How to complete this task: Report every line from the following entries that contains the string "lines".

(Difference listings)
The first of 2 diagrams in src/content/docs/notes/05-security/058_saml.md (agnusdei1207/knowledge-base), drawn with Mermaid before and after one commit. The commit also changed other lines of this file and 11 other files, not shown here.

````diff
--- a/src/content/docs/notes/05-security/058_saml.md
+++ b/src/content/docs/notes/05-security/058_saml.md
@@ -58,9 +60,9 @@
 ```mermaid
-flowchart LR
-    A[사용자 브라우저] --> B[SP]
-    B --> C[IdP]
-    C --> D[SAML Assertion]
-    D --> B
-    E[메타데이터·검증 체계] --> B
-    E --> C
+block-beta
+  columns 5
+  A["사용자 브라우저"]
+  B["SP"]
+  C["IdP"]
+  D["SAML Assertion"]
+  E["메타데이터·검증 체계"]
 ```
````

...

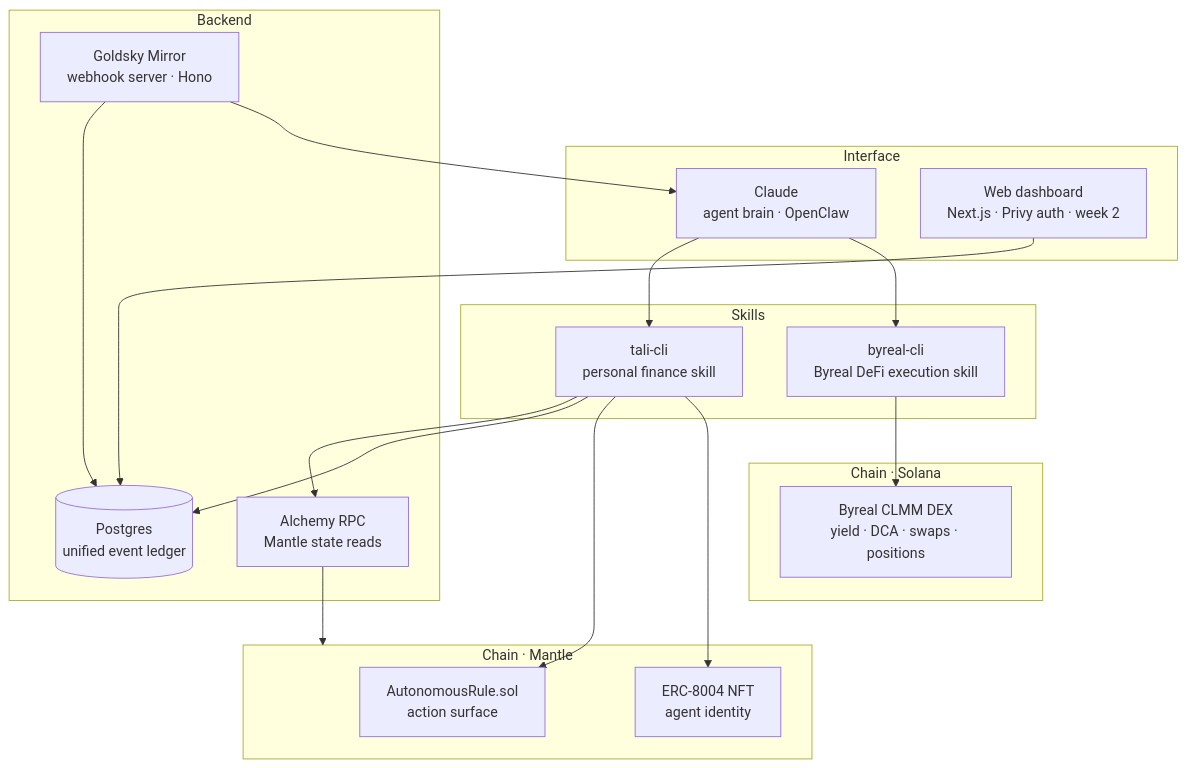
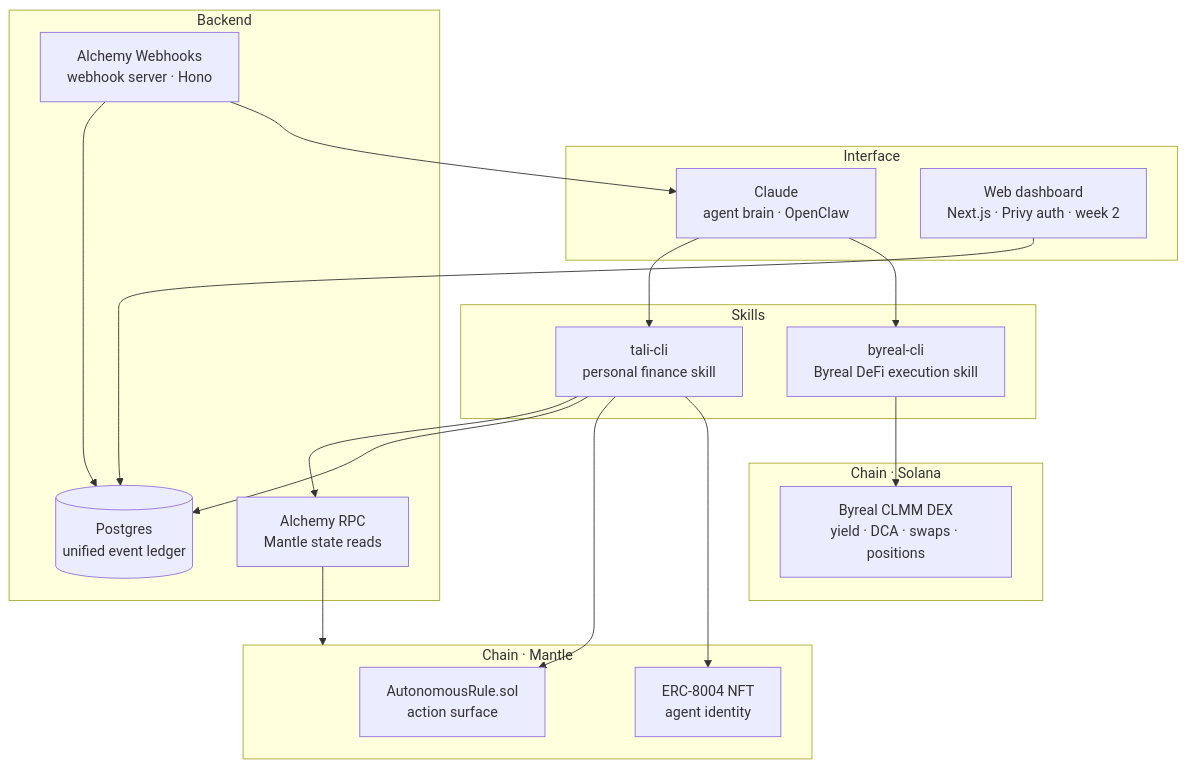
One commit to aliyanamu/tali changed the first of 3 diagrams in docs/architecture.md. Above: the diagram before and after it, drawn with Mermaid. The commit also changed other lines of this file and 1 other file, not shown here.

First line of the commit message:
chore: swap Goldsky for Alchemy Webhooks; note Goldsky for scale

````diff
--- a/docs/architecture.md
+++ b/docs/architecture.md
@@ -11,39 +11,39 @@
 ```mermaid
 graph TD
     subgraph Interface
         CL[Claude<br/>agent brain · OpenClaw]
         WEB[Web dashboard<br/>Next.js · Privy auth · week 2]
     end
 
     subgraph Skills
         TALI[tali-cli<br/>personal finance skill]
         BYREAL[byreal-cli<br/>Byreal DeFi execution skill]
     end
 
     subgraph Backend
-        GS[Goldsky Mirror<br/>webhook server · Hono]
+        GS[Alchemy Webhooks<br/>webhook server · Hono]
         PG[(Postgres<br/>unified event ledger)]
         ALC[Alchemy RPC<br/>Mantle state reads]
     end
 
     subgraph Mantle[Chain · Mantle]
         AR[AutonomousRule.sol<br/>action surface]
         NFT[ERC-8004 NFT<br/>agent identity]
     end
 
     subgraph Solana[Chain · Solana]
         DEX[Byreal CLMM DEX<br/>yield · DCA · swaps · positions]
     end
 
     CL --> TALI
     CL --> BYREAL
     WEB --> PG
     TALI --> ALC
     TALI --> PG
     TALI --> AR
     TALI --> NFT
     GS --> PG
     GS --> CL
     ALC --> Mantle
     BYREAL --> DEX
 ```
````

==

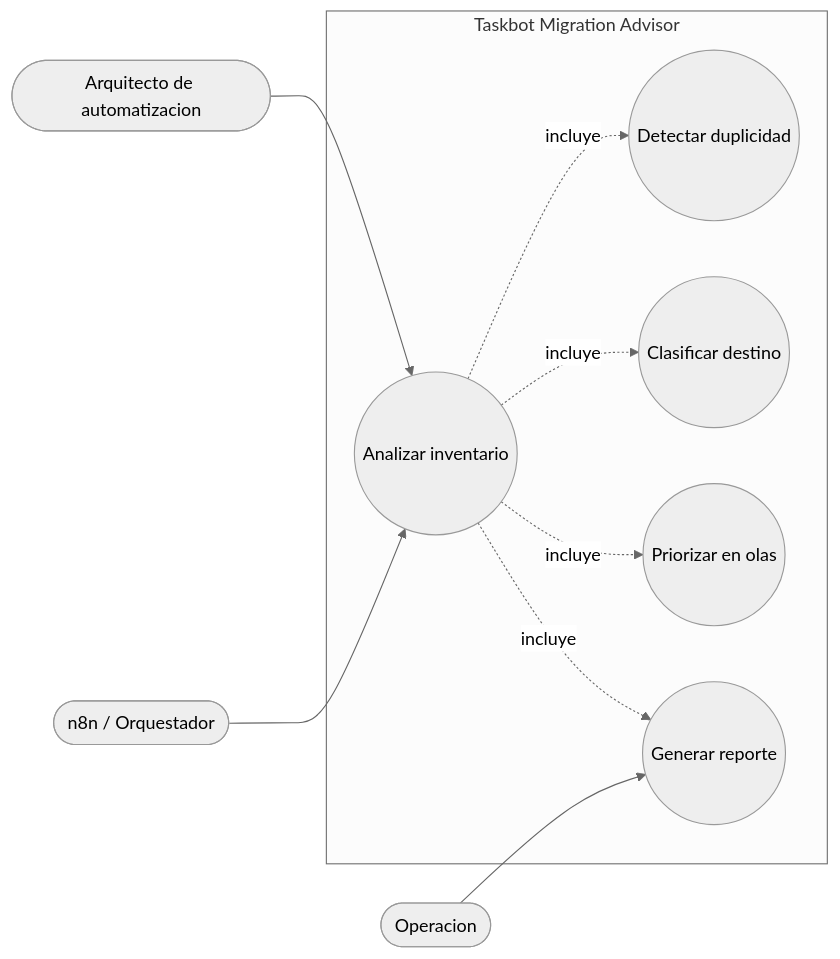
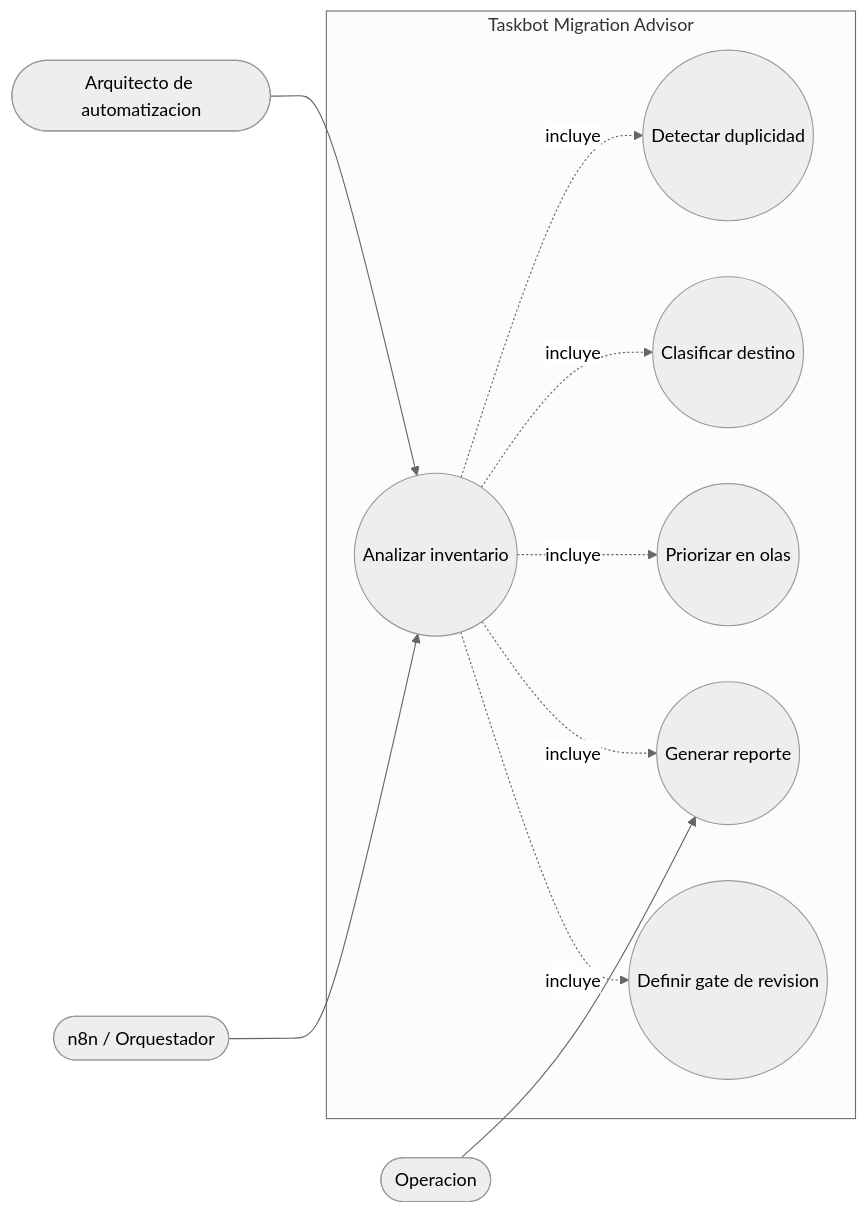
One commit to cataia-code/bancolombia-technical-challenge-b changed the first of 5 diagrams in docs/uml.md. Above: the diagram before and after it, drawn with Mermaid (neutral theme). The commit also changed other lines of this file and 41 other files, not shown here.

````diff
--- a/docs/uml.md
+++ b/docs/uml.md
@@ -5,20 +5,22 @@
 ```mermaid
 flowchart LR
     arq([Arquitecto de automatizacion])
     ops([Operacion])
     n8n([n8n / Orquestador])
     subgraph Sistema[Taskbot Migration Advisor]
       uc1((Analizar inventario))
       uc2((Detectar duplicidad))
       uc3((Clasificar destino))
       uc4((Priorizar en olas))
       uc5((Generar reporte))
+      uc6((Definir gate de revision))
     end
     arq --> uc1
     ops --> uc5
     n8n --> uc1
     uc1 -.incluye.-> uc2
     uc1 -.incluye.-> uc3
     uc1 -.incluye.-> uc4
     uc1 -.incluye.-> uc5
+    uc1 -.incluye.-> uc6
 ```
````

Answer space:
The first of 2 diagrams in src/content/docs/notes/05-security/058_saml.md (agnusdei1207/knowledge-base), drawn with Mermaid before and after one commit. The commit also changed other lines of this file and 11 other files, not shown here.
One commit to aliyanamu/tali changed the first of 3 diagrams in docs/architecture.md. Above: the diagram before and after it, drawn with Mermaid. The commit also changed other lines of this file and 1 other file, not shown here.
One commit to cataia-code/bancolombia-technical-challenge-b changed the first of 5 diagrams in docs/uml.md. Above: the diagram before and after it, drawn with Mermaid (neutral theme). The commit also changed other lines of this file and 41 other files, not shown here.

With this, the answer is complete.